With all these success stories and such a heady reputation, one might expect to see companies trumpeting sustained revenue growth, permanent reductions in cost structures, dramatic improvements in customer satisfaction, and other benefits.  Except for very few, this hasn’t happened. Paradoxically, “data” appear everywhere but on the balance sheet and income statement. Indeed, the cold reality is that for most, progress is agonizingly slow.

It takes a lot to succeed with data. As the figure below depicts, a company must perform solid work on five components, each reasonably aligned with the other four. Missing any of these elements compromises the total effort.

Let’s explore each component in turn.

Quite obviously, to succeed in the data space, companies need data, properly defined, relevant to the tasks at hand, structured such that it is easy to find and understand, and of high-enough quality that it can be trusted. It helps if some of the data are “proprietary,” meaning that you have sole ownership of or access to them.

For most companies, data is a real problem. The data is scattered in silos — stuck in departmental systems that don’t talk well with one another, the quality is poor, and the associated costs are high. Bad data makes it nearly impossible to become data-driven and adds enormous uncertainty to technological progress, including machine learning and digitization.

Then, companies need a means to monetize that data, essentially a business model for putting the data to work, at profit.
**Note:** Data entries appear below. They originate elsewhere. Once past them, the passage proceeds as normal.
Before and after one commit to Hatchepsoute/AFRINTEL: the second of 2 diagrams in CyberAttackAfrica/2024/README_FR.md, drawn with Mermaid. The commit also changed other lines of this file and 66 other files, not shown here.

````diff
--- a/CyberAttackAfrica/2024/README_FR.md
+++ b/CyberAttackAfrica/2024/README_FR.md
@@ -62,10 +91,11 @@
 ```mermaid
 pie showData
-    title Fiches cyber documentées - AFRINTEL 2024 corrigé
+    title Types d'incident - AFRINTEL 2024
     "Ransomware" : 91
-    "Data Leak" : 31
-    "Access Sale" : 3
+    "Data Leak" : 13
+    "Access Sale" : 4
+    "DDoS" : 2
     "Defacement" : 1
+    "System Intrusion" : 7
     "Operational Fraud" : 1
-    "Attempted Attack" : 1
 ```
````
This is where selling the data directly, building it into products and services, using it as input for analytics, and making better decisions come to the fore. There are so many ways to put data to work that it is hard to select the best ones. A high-level direction such as “using analytics wherever possible” is not enough. You have to define how you plan to use analytics to create business advantage and then execute. Without a clear, top-down business direction, people, teams, and entire departments go off on their own. There is lots of activity but little sustained benefit.

Insight Center
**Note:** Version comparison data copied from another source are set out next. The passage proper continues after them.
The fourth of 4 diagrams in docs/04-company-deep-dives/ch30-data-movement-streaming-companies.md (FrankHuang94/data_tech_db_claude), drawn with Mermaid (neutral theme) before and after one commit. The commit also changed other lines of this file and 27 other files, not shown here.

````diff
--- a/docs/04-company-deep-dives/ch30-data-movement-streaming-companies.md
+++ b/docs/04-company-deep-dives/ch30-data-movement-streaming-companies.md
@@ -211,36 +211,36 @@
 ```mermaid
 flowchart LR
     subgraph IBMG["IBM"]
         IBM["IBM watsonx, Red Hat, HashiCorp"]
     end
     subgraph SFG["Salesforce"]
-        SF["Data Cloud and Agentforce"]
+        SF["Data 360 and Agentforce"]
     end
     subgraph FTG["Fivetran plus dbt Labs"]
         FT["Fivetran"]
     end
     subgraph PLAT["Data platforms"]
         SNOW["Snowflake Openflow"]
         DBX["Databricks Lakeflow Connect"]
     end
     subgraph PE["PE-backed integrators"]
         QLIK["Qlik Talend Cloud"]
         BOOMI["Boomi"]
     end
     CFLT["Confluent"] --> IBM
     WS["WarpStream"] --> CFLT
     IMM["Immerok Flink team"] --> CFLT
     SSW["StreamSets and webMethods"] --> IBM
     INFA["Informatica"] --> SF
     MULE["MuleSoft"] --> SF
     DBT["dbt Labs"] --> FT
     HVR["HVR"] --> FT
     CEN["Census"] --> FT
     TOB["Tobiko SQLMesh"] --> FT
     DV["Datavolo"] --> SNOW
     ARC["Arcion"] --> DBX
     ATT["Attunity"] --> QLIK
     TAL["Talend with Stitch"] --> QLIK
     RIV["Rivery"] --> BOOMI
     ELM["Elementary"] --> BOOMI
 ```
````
Organizational capabilities include talent, structure, and culture. Some years ago, I noted that most organizations were singularly “unfit for data.” They lack the talent they need, they assign the wrong people to deal with quality, organizational silos make data sharing difficult, and while they may claim that “data is our most important asset,” they don’t treat it that way. If anything, this problem has grown more acute.
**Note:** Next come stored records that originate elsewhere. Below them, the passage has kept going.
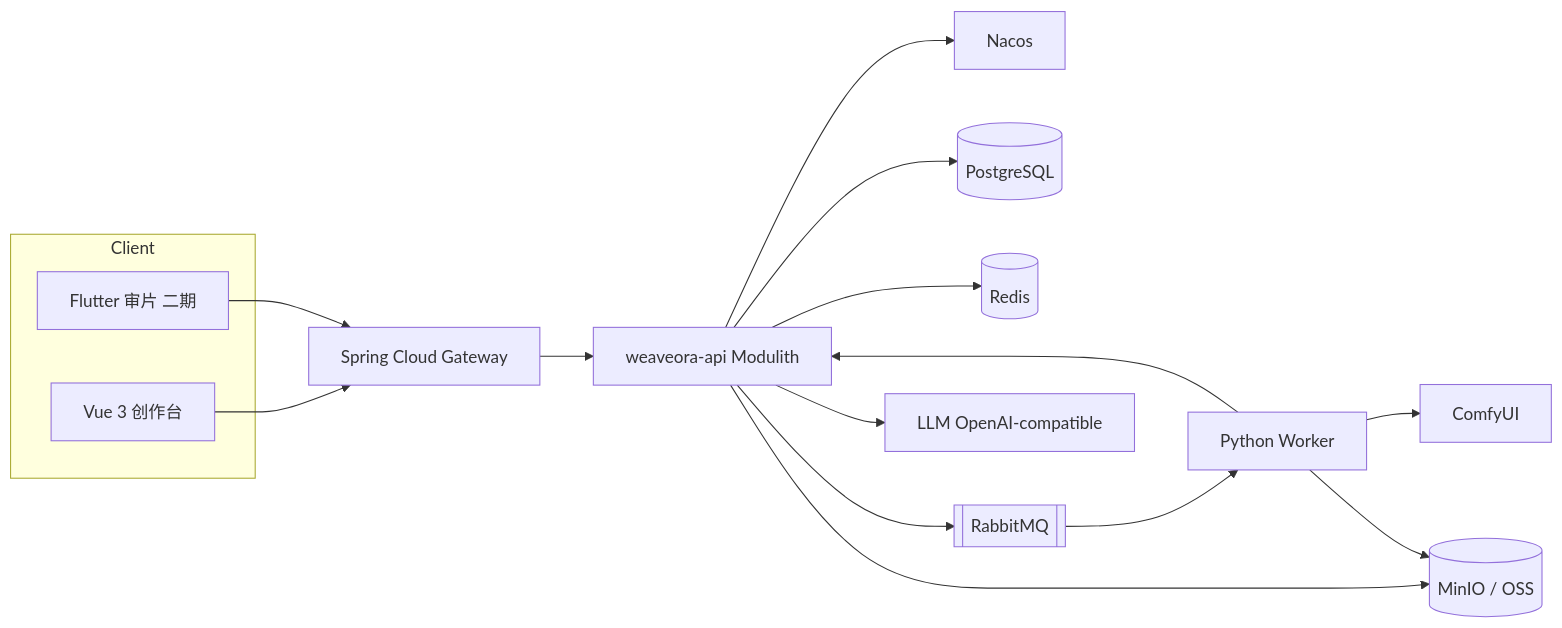
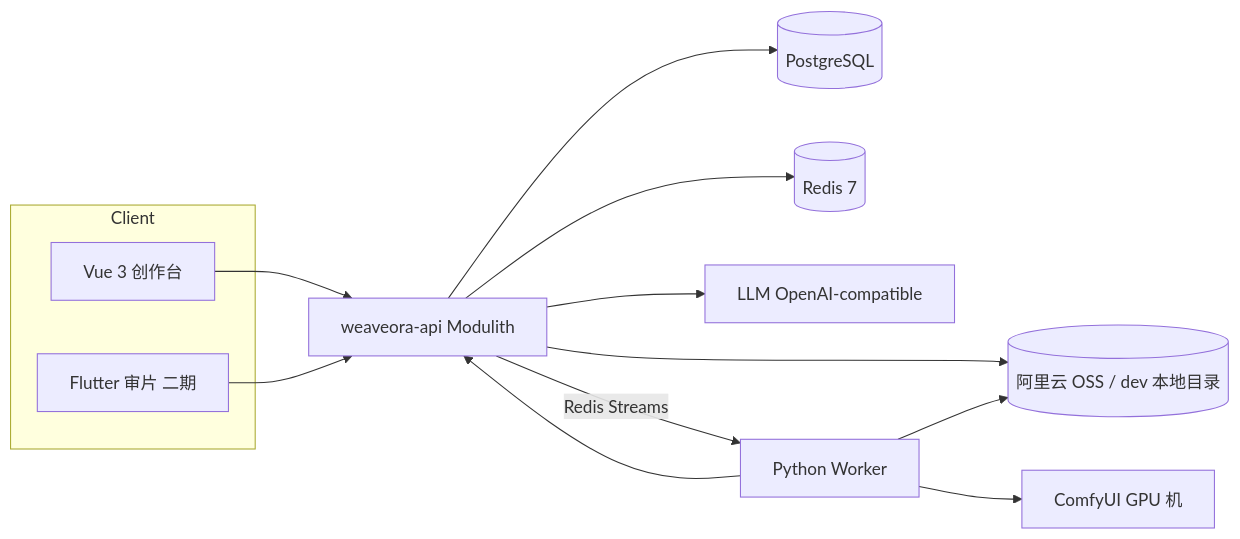
The fourth of 5 diagrams in Weaveora.md (sysou-com/Weaveora), drawn with Mermaid before and after one commit. The commit also changed other lines of this file, not shown here.

Commit message:
docs: Weaveora.md v1.3 — apply 7 confirmed rulings (Redis Streams, no Nacos/GW/Sentinel, Boot 3.4.5, local/OSS storage, simplified billing, single-dev milestones)

````diff
--- a/Weaveora.md
+++ b/Weaveora.md
@@ -1105,32 +1105,26 @@
 ```mermaid
 flowchart LR
   subgraph Client
     Vue[Vue 3 创作台]
     Flutter[Flutter 审片 二期]
   end
 
-  GW[Spring Cloud Gateway]
   API[weaveora-api  Modulith]
-  NACOS[Nacos]
   PG[(PostgreSQL)]
-  REDIS[(Redis)]
-  MQ[[RabbitMQ]]
-  OSS[(MinIO / OSS)]
+  REDIS[(Redis 7)]
+  OSS[(阿里云 OSS / dev 本地目录)]
   LLM[LLM OpenAI-compatible]
   WK[Python Worker]
-  COMFY[ComfyUI]
+  COMFY[ComfyUI GPU 机]
 
-  Vue --> GW
-  Flutter --> GW
-  GW --> API
-  API --> NACOS
+  Vue --> API
+  Flutter --> API
   API --> PG
   API --> REDIS
-  API --> MQ
   API --> OSS
   API --> LLM
-  MQ --> WK
+  API -->|Redis Streams| WK
   WK --> COMFY
   WK --> OSS
   WK --> API
 ```
````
Start with talent. It is obvious enough that if you want to push the frontiers of machine learning, you need a few world-class data scientists. Less obvious is the need for people who can rationalize business processes, build predictive models into them, and integrate the new technologies into the old. More generally, it is easy to bewail the shortage of top-flight technical talent, but just as important are skills up and down the organization chart, the management ability to pull it all together, and the leadership to drive execution at scale. Consider this example: Many companies see enormous potential in data-driven decision making. But to pursue such an objective, you have to teach people how to use data effectively (HBR’s current series on data skills will focus on this topic). Leadership must realize that earning even a fraction of the value data offer takes more than simply bolting an AI program into one department or asking IT to digitize operations.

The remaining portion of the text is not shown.